In both Oregon and Washington, people other than biological parents can establish a parent/child relationship. Usually this involves a situation in which someone other than a legal parent has participated in a significant way in raising the child. This is common with blended families, families headed by same-sex couples, grandparents and other family members who are close to the child.

Understanding The Legal Process

In order to establish legal guardianship, custody, or visitation rights over the objection of a legal parent, you must petition and prove to the Court that the child’s legal parent does not act in the child’s best interest.

Child guardianship, custody and visitation in both Oregon and Washington is not exclusive to birth, or adoptive, parents. Both laws allow children to continue to enjoy contact with step-parents, grandparents, and others who have played a significant child-rearing role, but who no longer live with them, sometimes even if the child’s legal parent does not agree. Visitation rights extend to both heterosexual and same-sex couples who may not have been married, who now live separately, but who were both important to the life of a child in their home. Biological parentage, blood relationship, and/or legal adoption is not required in order to claim visitation rights.

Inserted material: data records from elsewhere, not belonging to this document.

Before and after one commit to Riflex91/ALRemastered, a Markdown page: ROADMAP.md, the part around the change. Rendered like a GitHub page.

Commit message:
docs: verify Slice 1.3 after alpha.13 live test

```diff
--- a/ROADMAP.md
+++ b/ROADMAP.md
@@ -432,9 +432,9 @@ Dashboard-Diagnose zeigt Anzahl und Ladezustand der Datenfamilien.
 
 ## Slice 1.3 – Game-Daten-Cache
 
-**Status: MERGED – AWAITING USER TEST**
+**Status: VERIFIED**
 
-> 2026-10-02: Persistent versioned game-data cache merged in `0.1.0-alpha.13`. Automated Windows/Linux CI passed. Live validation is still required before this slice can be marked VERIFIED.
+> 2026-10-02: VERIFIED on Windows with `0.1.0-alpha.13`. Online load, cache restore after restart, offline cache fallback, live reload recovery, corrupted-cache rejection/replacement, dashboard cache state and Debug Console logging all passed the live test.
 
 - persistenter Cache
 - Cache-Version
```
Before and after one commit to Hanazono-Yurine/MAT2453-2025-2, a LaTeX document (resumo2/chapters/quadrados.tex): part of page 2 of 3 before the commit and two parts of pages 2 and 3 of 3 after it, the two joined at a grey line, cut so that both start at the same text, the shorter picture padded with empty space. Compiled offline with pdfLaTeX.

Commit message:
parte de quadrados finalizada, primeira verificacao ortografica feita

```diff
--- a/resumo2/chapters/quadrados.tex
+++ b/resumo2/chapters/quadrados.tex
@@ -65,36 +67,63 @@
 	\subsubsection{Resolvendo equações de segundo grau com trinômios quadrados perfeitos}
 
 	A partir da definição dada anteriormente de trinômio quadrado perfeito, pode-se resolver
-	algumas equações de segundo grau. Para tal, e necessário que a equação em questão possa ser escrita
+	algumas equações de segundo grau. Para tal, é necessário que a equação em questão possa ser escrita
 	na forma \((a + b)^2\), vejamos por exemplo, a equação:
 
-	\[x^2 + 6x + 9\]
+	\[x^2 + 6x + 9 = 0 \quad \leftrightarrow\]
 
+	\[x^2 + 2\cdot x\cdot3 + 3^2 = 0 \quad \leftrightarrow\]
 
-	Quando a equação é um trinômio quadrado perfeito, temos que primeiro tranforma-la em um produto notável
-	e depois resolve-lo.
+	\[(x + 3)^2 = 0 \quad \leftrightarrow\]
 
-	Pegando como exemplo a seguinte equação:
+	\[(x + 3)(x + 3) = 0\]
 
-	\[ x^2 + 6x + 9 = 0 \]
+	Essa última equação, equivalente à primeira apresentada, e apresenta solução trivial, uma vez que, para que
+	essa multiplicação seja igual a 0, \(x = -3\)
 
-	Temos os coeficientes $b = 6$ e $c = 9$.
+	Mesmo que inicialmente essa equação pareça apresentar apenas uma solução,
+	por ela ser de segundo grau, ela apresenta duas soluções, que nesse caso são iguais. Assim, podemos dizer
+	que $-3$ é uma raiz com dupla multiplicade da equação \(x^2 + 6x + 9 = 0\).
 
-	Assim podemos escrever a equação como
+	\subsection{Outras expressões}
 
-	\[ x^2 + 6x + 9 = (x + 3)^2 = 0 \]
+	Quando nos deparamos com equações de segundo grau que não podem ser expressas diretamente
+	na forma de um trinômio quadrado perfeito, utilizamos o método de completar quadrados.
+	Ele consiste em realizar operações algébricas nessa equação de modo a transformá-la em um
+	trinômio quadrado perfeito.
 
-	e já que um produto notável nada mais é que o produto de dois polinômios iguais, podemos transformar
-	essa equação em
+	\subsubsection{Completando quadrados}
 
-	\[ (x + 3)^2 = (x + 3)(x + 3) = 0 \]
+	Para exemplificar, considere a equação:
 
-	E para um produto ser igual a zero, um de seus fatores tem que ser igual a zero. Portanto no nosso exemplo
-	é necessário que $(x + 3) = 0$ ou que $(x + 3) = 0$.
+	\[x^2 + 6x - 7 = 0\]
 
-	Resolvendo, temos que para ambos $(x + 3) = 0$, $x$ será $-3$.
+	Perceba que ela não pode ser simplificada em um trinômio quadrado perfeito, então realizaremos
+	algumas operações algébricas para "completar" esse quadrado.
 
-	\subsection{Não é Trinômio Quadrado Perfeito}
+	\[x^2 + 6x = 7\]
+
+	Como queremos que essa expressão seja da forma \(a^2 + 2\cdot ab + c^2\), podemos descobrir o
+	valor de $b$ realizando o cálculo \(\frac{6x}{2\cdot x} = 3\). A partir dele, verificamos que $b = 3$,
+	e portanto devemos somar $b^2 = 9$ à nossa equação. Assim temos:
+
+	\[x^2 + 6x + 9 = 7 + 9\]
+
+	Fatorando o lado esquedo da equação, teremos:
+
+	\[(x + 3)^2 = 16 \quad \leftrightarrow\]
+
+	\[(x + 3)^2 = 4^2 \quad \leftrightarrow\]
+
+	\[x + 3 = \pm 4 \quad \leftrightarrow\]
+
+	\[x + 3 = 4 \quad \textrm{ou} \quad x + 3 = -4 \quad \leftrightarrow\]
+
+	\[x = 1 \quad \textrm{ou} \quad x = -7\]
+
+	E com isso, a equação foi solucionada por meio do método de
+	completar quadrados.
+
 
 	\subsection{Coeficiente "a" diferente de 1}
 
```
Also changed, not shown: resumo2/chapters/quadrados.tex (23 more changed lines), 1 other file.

Washington courts also recognize  “de facto parentage,” giving parental rights to a non-parent who, with the consent of the legal parent, and sharing the same household, has committed to a permanent parental role long enough to bond with the child and establish a parental relationship.

Legal Rights of a Stepparent and Others

With the help of an attorney, any person can explore the possibility of establishing rights under Oregon and Washington law. If they have established a personal relationship of “interaction, companionship, interplay and mutuality” with the child which has lasted continuously for a year or more, they may be able to assert visitation rights. If they have provided for the child’s physical needs and for the child’s psychological needs for parenting continuously and recently in such a relationship, they may be able to assert custody rights.

A step-parent who is divorcing the child’s legal parent has additional rights within the dissolution proceeding. The court will determine whether the proven facts allow the court to overrule the choices of a legal parent, and if so, who should be awarded responsibility for the child’s custody, and what visitation with others will be best for the child. These cases should be discussed and prepared with the help of a family law attorney who is familiar with the law.

Contact us today.

Gevurtz Menashe family and juvenile law attorneys have been helping clients navigate child visitation and guardianship issues for over 30 years. Additionally, our experienced estate planning attorneys can help with estate planning adjustments should you become a legal guardian or, after the child turns 18, whether an adult guardianship is necessary or appropriate. If you are interested in learning more, call us today at 503-227-1515 in Portland, at 360-823-0410 in Vancouver or schedule a consult online.

Call our Portland, OR offices at: 503-227-1515
and our Vancouver, WA office at 360-823-0410
or contact us to request a consultation.